One of the great challenges selling to companies where you are not talking to the C-suite is how to make sure you are not sidelined by someone different than the contact or contacts you are engaged with in the sales process.
This may happen more than you may think. Remember the last demo or conversation with your sales contacts? The one where you nailed every question, every concern, where you felt you really clicked with the influencer? Then why is everything at a standstill all of a sudden? How did this project get cold? The influencer may have been re-directed by a higher-up decision-maker. Perhaps something like "I like vendor Y better - focus on their offering." A comment like that could be from the C-suite or even VPs that may have a strong opinion. It is always well-intended - most professionals that add a product or service into their business want it to work. Comments made by higher-up decision-makers are taken seriously by folks evaluating a product or service. If you are not aware of the biases or preferences of higher-up decision-makers the risk is that you are not going to get an opportunity to deal with their concerns.

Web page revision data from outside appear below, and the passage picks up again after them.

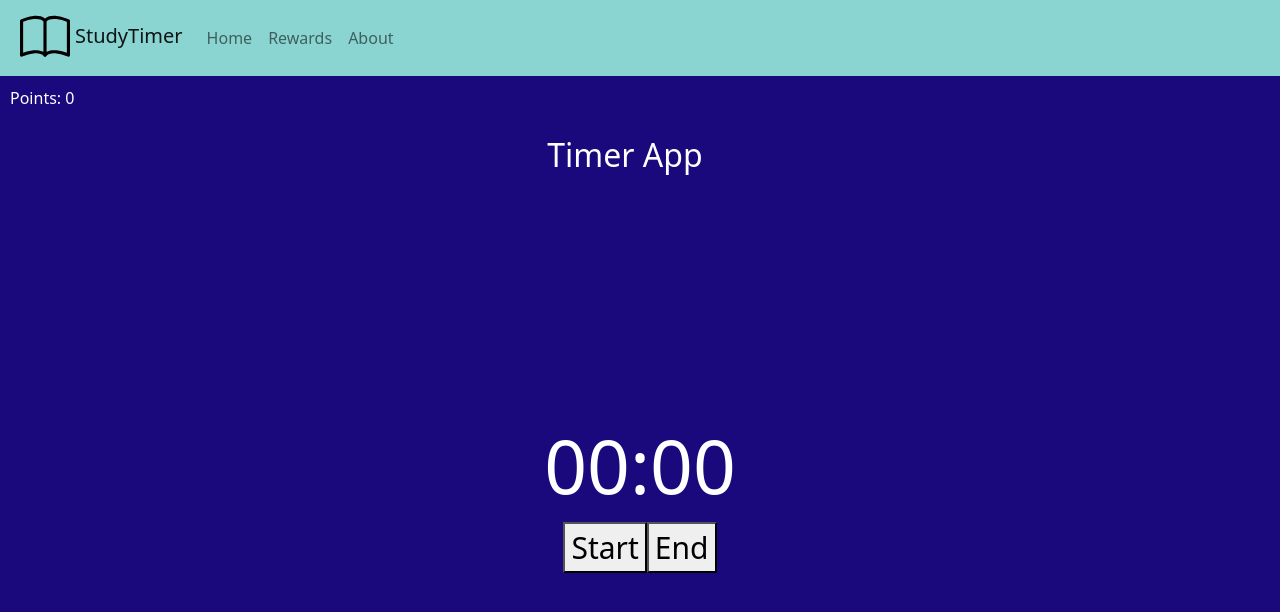
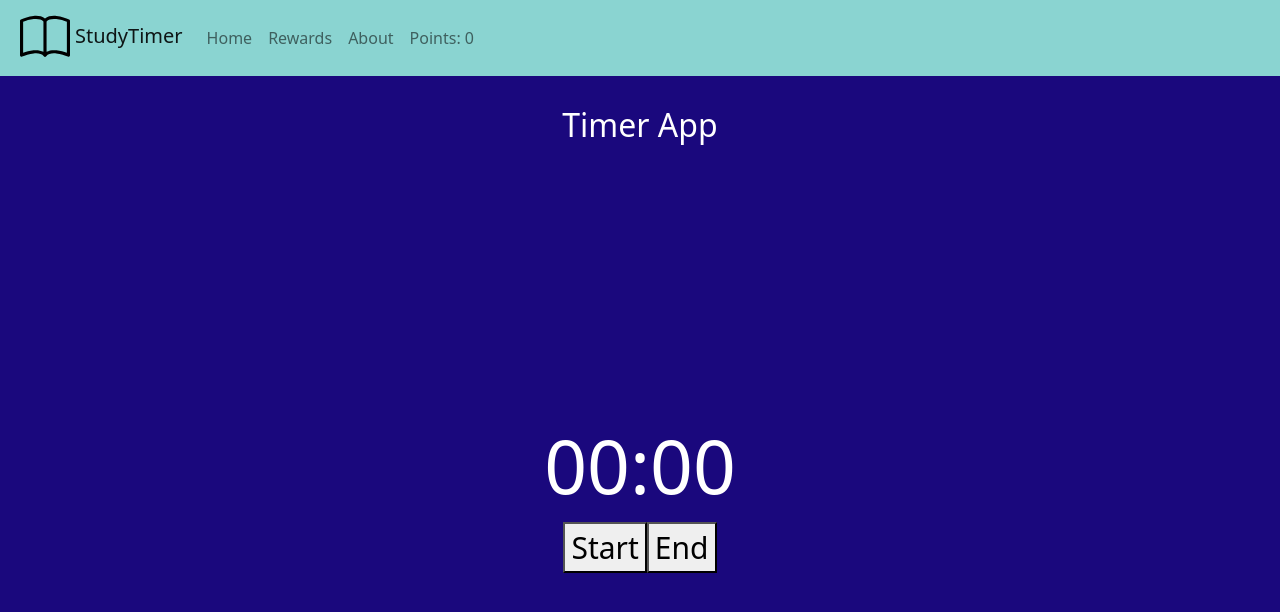
Before and after one commit to Matheus-Du/study-timer, a React (Create React App) app: page / in a window 1280 px wide. Shown: the top 612 px of the page. Built offline with nearby package versions, Linux system fonts and the light colour scheme.

Commit message:
moved points counter to navbar.

```diff
--- a/src/components/NavHeader.js
+++ b/src/components/NavHeader.js
@@ -3,7 +3,7 @@ import Navbar from 'react-bootstrap/Navbar';
 import logo from '../media/logo.svg'
 import '../css/NavHeader.css'
 
-function NavHeader() {
+function NavHeader(props) {
 
     return (
         <Navbar sticky='top' className='navbar'>
@@ -21,6 +21,7 @@ function NavHeader() {
                 <Nav.Link href="#home" className='nav-link'>Home</Nav.Link>
                 <Nav.Link href="#rewards" className='nav-link'>Rewards</Nav.Link>
                 <Nav.Link href="#about" className='nav-link'>About</Nav.Link>
+                <Nav.Item className='nav-link'>Points: {props.currentPoints}</Nav.Item>
               </Nav>
             </Navbar.Collapse>
         </Navbar>
--- a/src/css/App.css
+++ b/src/css/App.css
@@ -23,9 +23,5 @@
 .header {
   font-size: 30px;
   text-align: center;
-  padding-right: 30px;
+  padding: 30px;
 }
-
-.navBar {
-  padding: 10px;
-}
--- a/src/css/NavHeader.css
+++ b/src/css/NavHeader.css
@@ -11,9 +11,9 @@
 }
 
 .name {
-    font-size: 30px;
+    font-size: 40px;
 }
 
 .nav-link {
-    font-size: 20px;
+    font-size: 30px;
 }
--- a/src/pages/App.js
+++ b/src/pages/App.js
@@ -36,10 +36,7 @@ function App() {
 
   return (
     <div className='App-header'>
-      <NavHeader />
-      <div className='navBar'>
-        <p>Points: {points}</p>
-      </div>
+      <NavHeader currentPoints = {points}/>
       <div className='header'>
         <h2>Timer App</h2>
       </div>
```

It is important that your value proposition is aligned with that of the company as a whole, not just with the area you are addressing. For example, if a company made it widely known that they are in cost-savings mode, then your discussions with the sales contacts need to take that into consideration as that theme will be shared throughout the company and decision-makers. Focusing on fancy features instead of on ROI is an example of how you could be alienating the higher-up decision-makers at a time where cost-savings trump fancy features. It is important that one of your sales processes includes a decision-maker event. But before you can even think of getting a decision-maker involved in your sales process (note: the decision-maker may not be the CxO - but it is someone outside the project evaluation team that represents the CxO project owner), you need to execute the sales process perfectly up to that point. Having a sales process that only deals with contacts not at the executive level reduces your chances to get the nod. Sometimes the folks you are selling to know this...and other times you may need to skillfully craft a decision-maker event into your process.